#### DATA SECTION:

=-=-=

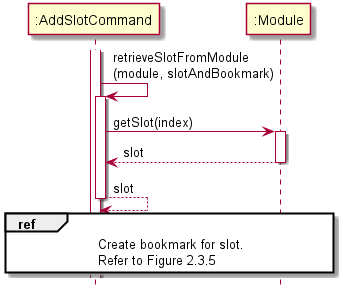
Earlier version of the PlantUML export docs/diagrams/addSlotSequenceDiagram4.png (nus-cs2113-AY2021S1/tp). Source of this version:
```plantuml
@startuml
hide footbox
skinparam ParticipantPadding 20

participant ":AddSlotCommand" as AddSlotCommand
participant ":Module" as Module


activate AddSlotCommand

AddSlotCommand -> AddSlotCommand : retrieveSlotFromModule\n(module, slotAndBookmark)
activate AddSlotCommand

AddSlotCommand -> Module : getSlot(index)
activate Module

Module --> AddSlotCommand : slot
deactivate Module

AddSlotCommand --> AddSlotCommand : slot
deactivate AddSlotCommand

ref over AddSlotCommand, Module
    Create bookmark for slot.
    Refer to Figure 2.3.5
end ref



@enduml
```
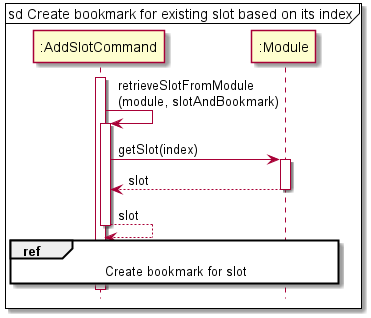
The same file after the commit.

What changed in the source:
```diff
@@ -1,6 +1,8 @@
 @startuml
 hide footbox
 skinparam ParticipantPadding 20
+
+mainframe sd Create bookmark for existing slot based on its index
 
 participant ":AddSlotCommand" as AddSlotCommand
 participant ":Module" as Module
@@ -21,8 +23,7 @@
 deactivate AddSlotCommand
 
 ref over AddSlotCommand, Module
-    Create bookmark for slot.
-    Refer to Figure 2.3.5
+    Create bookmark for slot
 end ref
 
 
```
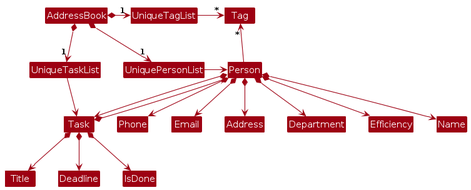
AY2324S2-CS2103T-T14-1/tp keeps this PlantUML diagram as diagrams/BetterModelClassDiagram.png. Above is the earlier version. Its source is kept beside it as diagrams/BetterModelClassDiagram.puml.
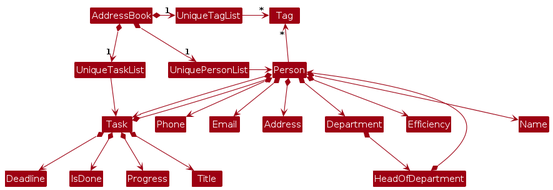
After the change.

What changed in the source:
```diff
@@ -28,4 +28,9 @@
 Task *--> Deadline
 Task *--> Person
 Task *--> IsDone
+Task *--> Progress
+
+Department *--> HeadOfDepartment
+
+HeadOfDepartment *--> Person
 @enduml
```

=-=-=

Where pictures appear in the records, leave them out; output everything else exactly.

#### ANSWER BOX:
Earlier version of the PlantUML export docs/diagrams/addSlotSequenceDiagram4.png (nus-cs2113-AY2021S1/tp). Source of this version:
```plantuml
@startuml
hide footbox
skinparam ParticipantPadding 20

participant ":AddSlotCommand" as AddSlotCommand
participant ":Module" as Module


activate AddSlotCommand

AddSlotCommand -> AddSlotCommand : retrieveSlotFromModule\n(module, slotAndBookmark)
activate AddSlotCommand

AddSlotCommand -> Module : getSlot(index)
activate Module

Module --> AddSlotCommand : slot
deactivate Module

AddSlotCommand --> AddSlotCommand : slot
deactivate AddSlotCommand

ref over AddSlotCommand, Module
    Create bookmark for slot.
    Refer to Figure 2.3.5
end ref



@enduml
```
The same file after the commit.

What changed in the source:
```diff
@@ -1,6 +1,8 @@
 @startuml
 hide footbox
 skinparam ParticipantPadding 20
+
+mainframe sd Create bookmark for existing slot based on its index
 
 participant ":AddSlotCommand" as AddSlotCommand
 participant ":Module" as Module
@@ -21,8 +23,7 @@
 deactivate AddSlotCommand
 
 ref over AddSlotCommand, Module
-    Create bookmark for slot.
-    Refer to Figure 2.3.5
+    Create bookmark for slot
 end ref
 
 
```
AY2324S2-CS2103T-T14-1/tp keeps this PlantUML diagram as diagrams/BetterModelClassDiagram.png. Above is the earlier version. Its source is kept beside it as diagrams/BetterModelClassDiagram.puml.
After the change.

What changed in the source:
```diff
@@ -28,4 +28,9 @@
 Task *--> Deadline
 Task *--> Person
 Task *--> IsDone
+Task *--> Progress
+
+Department *--> HeadOfDepartment
+
+HeadOfDepartment *--> Person
 @enduml
```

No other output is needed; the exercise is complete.